Input material -

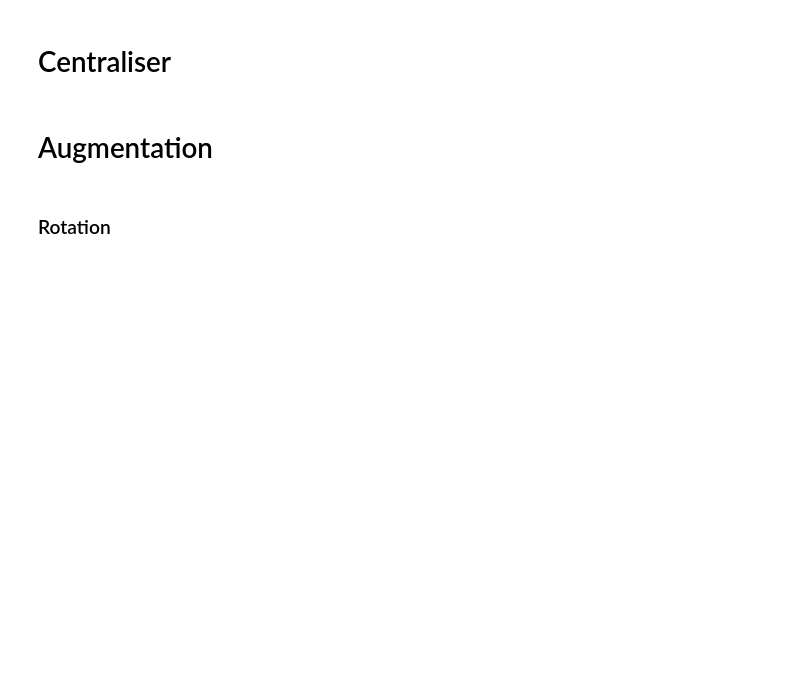
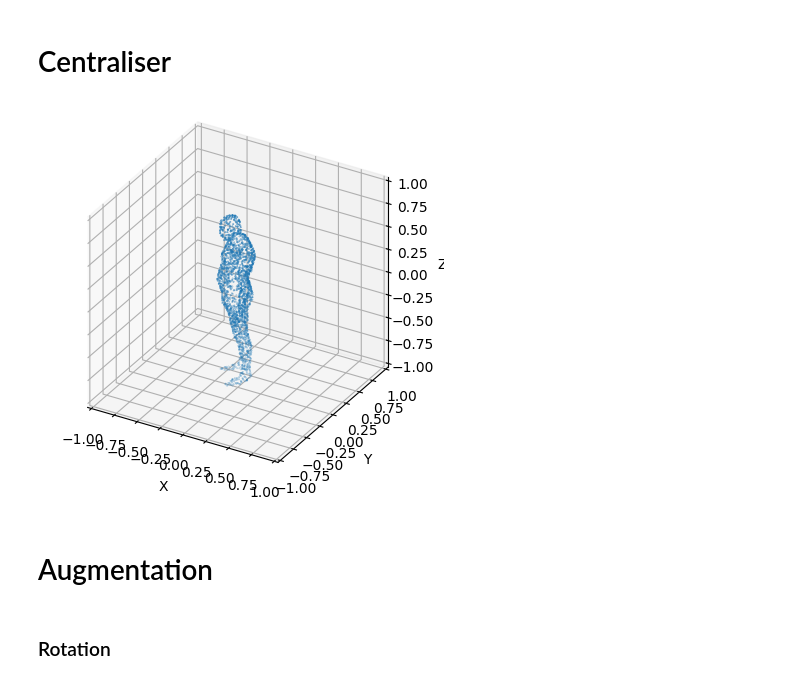
Before and after one commit to kridk999/02466-Fagpakkeprojekt-Point-clouds, a Jupyter notebook: open3d.ipynb, the cells around one changed output. Cells and saved outputs as stored; diff of their text form; code cells hidden in the pictures; blank space fills up the shorter version.

Commit message:
visualize

```diff
--- a/open3d.ipynb
+++ b/open3d.ipynb
@@ -136,5 +136,27 @@ furthest_distance
 # %% [markdown]
 # Centraliser
+# %%
+def visualize(points):
+    points = np.asarray(points.points)
+
+    # Plot it using matplotlib with tiny points and constrained axes
+    fig = plt.figure()
+    ax = fig.add_subplot(projection='3d')
+    ax.scatter(points[:,0], points[:,1], points[:,2], s=0.1)
+    ax.set_xlabel('X')
+    ax.set_ylabel('Y')
+    ax.set_zlabel('Z')
+    ax.set_box_aspect((1,1,1)) # Constrain the axes
+    ax.set_proj_type('ortho') # Use orthographic projection
+    ax.set_xlim(-1,1) # Set x-axis range
+    ax.set_ylim(-1,1) # Set y-axis range
+    ax.set_zlim(-1,1) # Set z-axis range
+    plt.show()
+
+
+visualize(pcds_females[2])
+# %% [output]
+[figure, added]
 # %% [markdown]
 # Augmentation
 # %% [markdown]
```
Also changed, not shown: parts of 3 cells of this notebook.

What is needed - In the copy, each entry above must match exactly, and no picture may be carried over.

Answer for this exercise -
Before and after one commit to kridk999/02466-Fagpakkeprojekt-Point-clouds, a Jupyter notebook: open3d.ipynb, the cells around one changed output. Cells and saved outputs as stored; diff of their text form; code cells hidden in the pictures; blank space fills up the shorter version.

Commit message:
visualize

```diff
--- a/open3d.ipynb
+++ b/open3d.ipynb
@@ -136,5 +136,27 @@ furthest_distance
 # %% [markdown]
 # Centraliser
+# %%
+def visualize(points):
+    points = np.asarray(points.points)
+
+    # Plot it using matplotlib with tiny points and constrained axes
+    fig = plt.figure()
+    ax = fig.add_subplot(projection='3d')
+    ax.scatter(points[:,0], points[:,1], points[:,2], s=0.1)
+    ax.set_xlabel('X')
+    ax.set_ylabel('Y')
+    ax.set_zlabel('Z')
+    ax.set_box_aspect((1,1,1)) # Constrain the axes
+    ax.set_proj_type('ortho') # Use orthographic projection
+    ax.set_xlim(-1,1) # Set x-axis range
+    ax.set_ylim(-1,1) # Set y-axis range
+    ax.set_zlim(-1,1) # Set z-axis range
+    plt.show()
+
+
+visualize(pcds_females[2])
+# %% [output]
+[figure, added]
 # %% [markdown]
 # Augmentation
 # %% [markdown]
```
Also changed, not shown: parts of 3 cells of this notebook.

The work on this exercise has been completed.